## [Task]
Where a line holds the word "のときは必須", copy it from the records.

Records supplied Start Marker

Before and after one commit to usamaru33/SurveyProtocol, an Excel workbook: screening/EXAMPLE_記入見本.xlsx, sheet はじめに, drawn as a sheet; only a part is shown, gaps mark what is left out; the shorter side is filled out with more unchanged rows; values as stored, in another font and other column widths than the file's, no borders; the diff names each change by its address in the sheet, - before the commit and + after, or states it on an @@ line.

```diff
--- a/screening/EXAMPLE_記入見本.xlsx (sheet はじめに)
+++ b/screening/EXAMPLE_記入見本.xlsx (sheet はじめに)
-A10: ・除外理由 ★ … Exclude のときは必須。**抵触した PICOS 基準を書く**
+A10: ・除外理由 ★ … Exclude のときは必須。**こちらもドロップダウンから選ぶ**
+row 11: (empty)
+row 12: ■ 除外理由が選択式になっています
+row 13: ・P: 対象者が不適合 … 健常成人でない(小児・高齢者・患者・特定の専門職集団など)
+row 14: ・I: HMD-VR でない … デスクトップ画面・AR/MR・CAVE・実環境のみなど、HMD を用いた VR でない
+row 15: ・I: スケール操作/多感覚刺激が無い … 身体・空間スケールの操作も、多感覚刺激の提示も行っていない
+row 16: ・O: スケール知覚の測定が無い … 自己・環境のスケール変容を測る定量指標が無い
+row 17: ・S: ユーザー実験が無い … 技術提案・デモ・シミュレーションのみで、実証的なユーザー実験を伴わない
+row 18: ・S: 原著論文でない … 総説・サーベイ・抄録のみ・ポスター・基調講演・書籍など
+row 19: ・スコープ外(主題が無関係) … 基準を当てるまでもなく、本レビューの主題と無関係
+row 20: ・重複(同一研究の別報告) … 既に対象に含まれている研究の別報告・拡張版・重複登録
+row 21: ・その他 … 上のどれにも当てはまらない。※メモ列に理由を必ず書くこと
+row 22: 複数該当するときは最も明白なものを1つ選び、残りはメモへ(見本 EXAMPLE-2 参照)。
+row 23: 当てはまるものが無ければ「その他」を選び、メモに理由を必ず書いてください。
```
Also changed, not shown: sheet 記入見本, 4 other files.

Records supplied End Marker

## [Output]
-A10: ・除外理由 ★ … Exclude のときは必須。**抵触した PICOS 基準を書く**
+A10: ・除外理由 ★ … Exclude のときは必須。**こちらもドロップダウンから選ぶ**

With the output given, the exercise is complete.